First Chimurenga/Umvukela warriors had already defeated the whiteman at the battle of Umguza River Valley which raged from April 16 to 25 1896 after which 2000 Chimurenga/Umvukelawarriors, armed to the teeth, surrounded Bulawayo to deliver an unmistakable message to the armed robbers from the British Isles: ‘Game over, Mr White’
After this battle, the whiteman knew he could not defeat the Matabele and so genocide was his solution.
There are memories of sobbing shadows in the land, mourning in the land of their fathers, shadows that will not be consoled.
After the storming of Ntabazikamambo, Sir Carrington was stopped dead in his tracks at the battle of Matobo in July 1896 when Matabele warriors demonstrated what they had already done at Umguza River.
Rhodes had no choice but to call for talks.
When you have to execute all the leadership, there is no greater admission of failure than that.
The people are so fearless they have fought you without relenting, their gallantry strikes fear in the depths of your soul, and in your cowardly greed you decide that the best thing is for you to wipe out the people.
All the pretence at being human vanishes like the morning mist, the beastliness of a dog-eat-dog philosophy rears its ugly head, the emblem of the armed robber.
The war against the people of the land was not justified, it is not justifiable.
It was a war of attrition to wrest from others what is rightfully theirs, a grand theft of titanic proportions.
When people kill it is not correct except in self-defence.
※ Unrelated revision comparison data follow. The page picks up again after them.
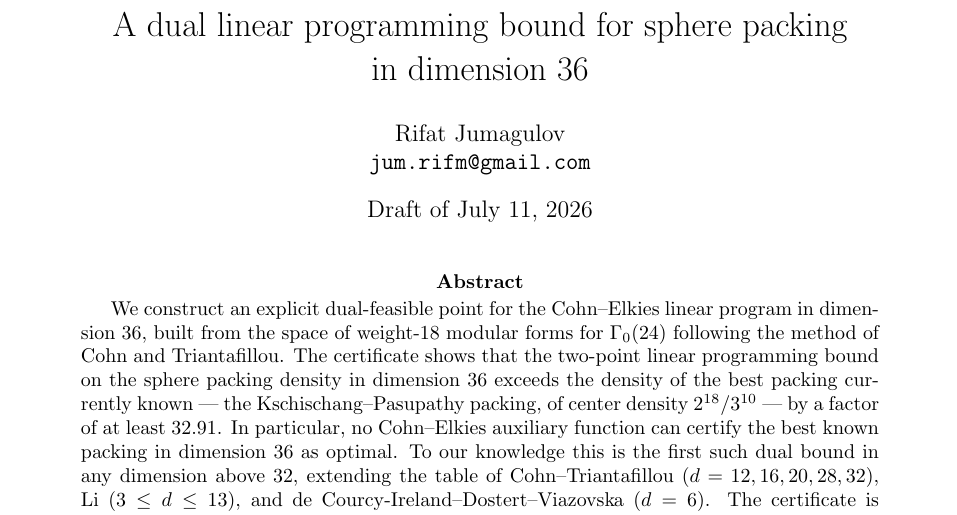
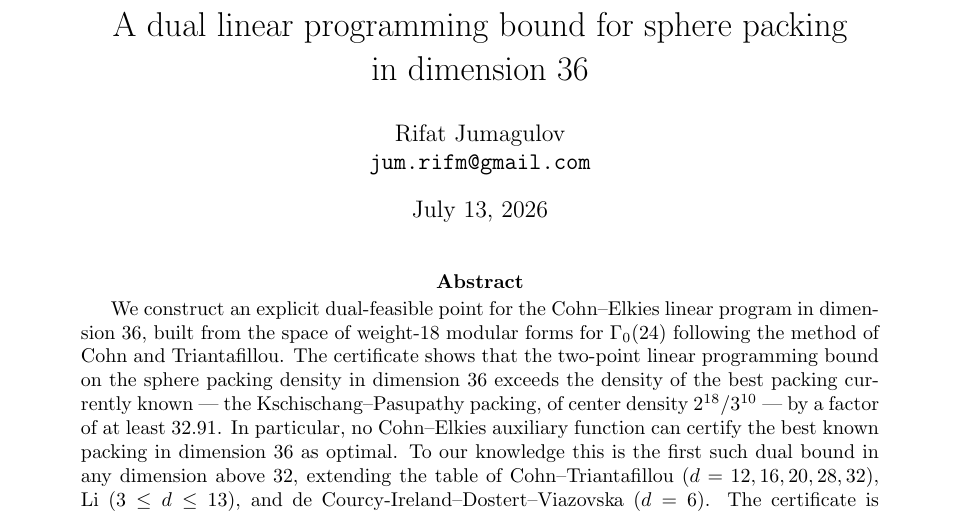
Before and after one commit to rifmj/d36-dual-bound, a LaTeX paper (paper/d36_dual_bound.tex): part of page 1 of 8, cut so that both start at the same text. Compiled offline with pdfLaTeX.

Commit message:
Prepare for arXiv: drop draft markers, clean title date, rebuild PDF
- paper: remove DRAFT header + stale paper/README.md reference, delete
  unused \TODO macro, set date to July 13 2026 (was 'Draft of July 11')
- paper: rebuild PDF (8pp), final pass resolves all citations/refs
- code: relax mpmath pin to >=1.3.0 (certificate reproduces on 1.3.0;
  receipt byte-for-byte identical to shipped data/receipt_d36_cs.txt)

Co-Authored-By: Claude Opus 4.8 <noreply@anthropic.com>

```diff
--- a/paper/d36_dual_bound.tex
+++ b/paper/d36_dual_bound.tex
@@ -25,11 +22,10 @@
 \newcommand{\Z}{\mathbb{Z}}
 \newcommand{\R}{\mathbb{R}}
 \newcommand{\HH}{\mathbb{H}}
-\newcommand{\TODO}[1]{\textbf{[FINAL-POLISH: #1]}}
 
 \title{A dual linear programming bound for sphere packing\\ in dimension 36}
 \author{Rifat Jumagulov\\ \texttt{jum.rifm@gmail.com}}
-\date{Draft of July 11, 2026}
+\date{July 13, 2026}
 
 \begin{document}
 \maketitle
```
Also changed, not shown: code/requirements.txt (+1 -1 lines), paper/d36_dual_bound.pdf, paper/d36_dual_bound.tex (7 more changed lines).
When people kill out of greed, it is anathema.
Paramount, Chiefs Makoni, Mutekedza, Mashayamombe, Mashonganyika as well as many others were executed in cold blood.
Chief mediums of Mwari; Mkwati, Sekuru Kaguvi and Mbuya Nehanda, were executed in cold blood.
These callous executions were, to the whiteman, the permanent seal to defeat the undefeated.
First you destroy thousands of their people taking refuge in the fortresses, burn their villages, destroy all crops in the fields, loot all their grain and livestock so that there is no blade of grass to survive on, and when the chiefs surrender to save their people from further genocidal torment, you execute them.
Indeed Rhodes had instructed, ‘spare no-one even if he threw down his arms and begged for mercy.
Who will console the sobbing shadows in the land?
Who will tell them how it can ever be just for them to be so inhumanly tormented for no crime except to own the most beautiful rich land in the world, the most gracious gift anyone could have?
Who will convince them that greed and lust for what belongs to others were the crimes against humanity. This kind of senseless cruelty is hitlerite.
It was the harshest sentence to a people who had committed no crime except to successfully defend, with their everything, their sacred gift from Musikavanhu, their land, Zimbabwe.
There are memories of sobbing shadows in the land.
No one cared, they did their worst on a people who were carrying on with their lives as Musikavanhu decreed.
When they would have killed all the people but for Musikavanhu’s intervention, it was to seal the fate of the princes and princesses of this land in dust bins. When they executed the chief mediums of Mwari, they lied to themselves that our destiny was now in their hands, until Mbuya Nehanda’s bones ‘rose’, then they still resorted to genocide, but Musikavanhu had spoken: ‘The whites were a menace to be driven out, they could not be ensconced in this sacred land’.